Gizmodo reported Monday afternoon that the Trump transition team has apparently fired the National Nuclear Security Administration’s (NNSA) head and deputy chief, effective immediately. The NNSA is an agency within the U.S. Department of Energy (DOE) that “maintains and enhances the safety, security, and effectiveness of the U.S. nuclear weapons stockpile.” Citing an unnamed source within the DOE, Gizmodo reported it could be well into the spring or summer when the U.S. has a nuclear weapons chief again:

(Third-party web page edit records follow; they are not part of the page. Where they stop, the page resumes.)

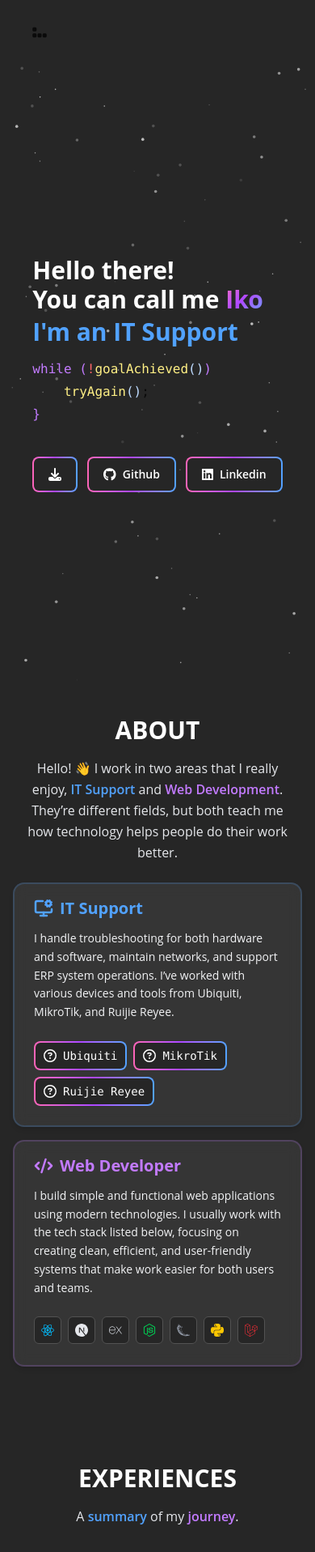
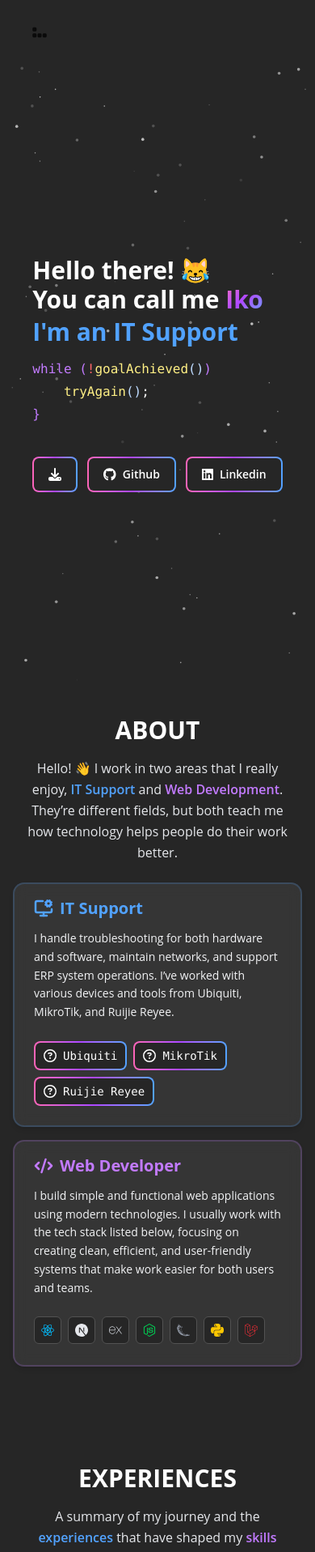
Before and after one commit to hamma-nyk/portofolio_v2, a React (Vite) app: page / in a window 390 px wide. Shown: the top 1917 px of the page at 81% size. Built offline with nearby package versions, Linux system fonts and the light colour scheme.

Commit message:
Update summary

```diff
--- a/src/components/elements/CodeTemplate.jsx
+++ b/src/components/elements/CodeTemplate.jsx
@@ -13,13 +13,13 @@ const CodeTemplate = () => {
         <pre className="hidden sm:block text-1xl pt-4 text-purple-400">{` {`}</pre>
         <pre className="hidden sm:block text-1xl pt-4 text-yellow-200">{` tryAgain`}</pre>
         <pre className="hidden sm:block text-1xl pt-4 text-blue-200">{`()`}</pre>
-        <pre className="hidden sm:block text-1xl pt-4">{`;`}</pre>
+        <pre className="hidden sm:block text-1xl pt-4 text-white">{`;`}</pre>
         <pre className="hidden sm:block text-1xl pt-4 text-purple-400">{` }`}</pre>
       </div>
       <div className="sm:hidden flex -mt-2 px-5">
         <pre className="text-1xl pt-3 text-yellow-200">{`    tryAgain`}</pre>
         <pre className="text-1xl pt-3 text-blue-200">{`()`}</pre>
-        <pre className="text-1xl pt-3">{`;`}</pre>
+        <pre className="text-1xl pt-3 text-white">{`;`}</pre>
       </div>
       <div className="sm:hidden flex -mt-2 px-5">
         <pre className="text-1xl pt-3 text-purple-400">{`}`}</pre>
--- a/src/components/elements/ExperienceCard.jsx
+++ b/src/components/elements/ExperienceCard.jsx
@@ -16,7 +16,7 @@ const ExperienceCard = ({ title, img, position, date, side, jobdesk = [] }) => {
 
         {/* Card */}
         <div
-          className={`bg-neutral-700/60 backdrop-blur border border-neutral-700 p-5 rounded-xl shadow-md w-[90%] sm:w-[45%] ${
+          className={`bg-neutral-700/60 backdrop-blur border border-neutral-700 p-5 rounded-xl shadow-lg w-[90%] sm:w-[45%] ${
             side === "right"
               ? "sm:ml-auto sm:text-left"
               : "sm:mr-auto sm:text-right"
--- a/src/components/elements/ProjectCard.jsx
+++ b/src/components/elements/ProjectCard.jsx
@@ -8,7 +8,7 @@ const ProjectCard = ({ title, img, link, desc, tech }) => {
         href={link}
         target="_blank"
         rel="noopener noreferrer"
-        className="group relative bg-neutral-700/60 border border-neutral-700 rounded-xl shadow-lg overflow-hidden hover:-translate-y-2 hover:shadow-xl transition-all duration-300"
+        className="group relative bg-neutral-700/60 backdrop-blur border border-neutral-700 rounded-xl shadow-lg overflow-hidden hover:-translate-y-2 hover:shadow-xl transition-all duration-300"
       >
         {/* Gambar */}
         <div className="h-48 overflow-hidden">
--- a/src/components/fragments/Experiences.jsx
+++ b/src/components/fragments/Experiences.jsx
@@ -71,14 +71,17 @@ const Experiences = (props) => {
       <section
         id="experiences"
         ref={goto}
-        className="flex flex-col ml-5 sm:mx-10 justify-center py-20"
+        className="flex flex-col ml-5 sm:mx-10 justify-center py-20 -mb-10 sm:mb-0"
       >
         <h1 className="text-white text-3xl sm:text-4xl font-[700] pr-5 text-center mt-10 mx-auto sm:pr-0">
           EXPERIENCES
         </h1>
         <p className="w-11/12 sm:w-2/3 sm:pr-0 pr-5 mx-auto mt-4 text-center leading-relaxed text-gray-200 mb-10">
-          A <span className="text-blue-400 font-semibold">summary</span> of my{" "}
-          <span className="text-purple-400 font-semibold">journey</span>.
+          A summary of my journey and the{" "}
+          <span className="text-blue-400 font-semibold">experiences </span>
+          that have shaped my{" "}
+          <span className="text-purple-400 font-semibold">skills</span> and
+          passion in technology.
         </p>
         <div className="relative w-full max-w-5xl mx-auto">
           {/* Vertical Line */}
--- a/src/pages/Home.jsx
+++ b/src/pages/Home.jsx
@@ -133,7 +133,7 @@ const Home = () => {
           <div className="flex flex-col h-screen w-full items-start justify-center">
             <h1 className="text-3xl sm:text-5xl font-[700] px-5 relative text-white">
               {" "}
-              Hello there! <span className="hidden sm:inline">😹</span>
+              Hello there! <span className="sm:inline">😹</span>
               <br />
               You can call me{" "}
               <span className="text-3xl sm:text-5xl font-[700] text-transparent bg-clip-text bg-gradient-to-br from-pink-400 via-purple-500 to-blue-400">
```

Trump has ordered Under Secretary for Nuclear Security Frank Klotz and his deputy, Madelyn Creedon—both Obama appointees—to leave their posts, even if it means no one is in charge of maintaining the country’s nuclear weapons. According to our Energy Department source, Trump’s team has yet to nominate anyone to succeed them. Since both positions require Senate confirmation, if could be months before their chairs are filled. And the vacancies may extend beyond the leadership roles.
While the Trump administration is expected to hire an estimated 4,000 people to work in the executive branch, and while political appointees of a previous administration traditionally resign from their positions at 12 PM on Inauguration Day (January 20), the NNSA is one of a select few federal agencies whose staff traditionally remains after previous appointees have left, given the world-ending capability of the U.S. nuclear arsenal, which is said to be up to 7,700 warheads strong. President Obama kept George W. Bush’s NNSA chief into his second term.
January 20 will mark the first time in the NNSA’s history that the agency has been without a head. President-elect Trump has so far not said who he would appoint to replace the two NNSA officials.
“I’m more and more coming around to the idea that we’re so very very fucked,” Gizmodo’s source said.
Tom Cahill is a writer for US Uncut based in the Pacific Northwest. He specializes in coverage of political, economic, and environmental news. You can contact him via email at [email protected], or follow him on Facebook.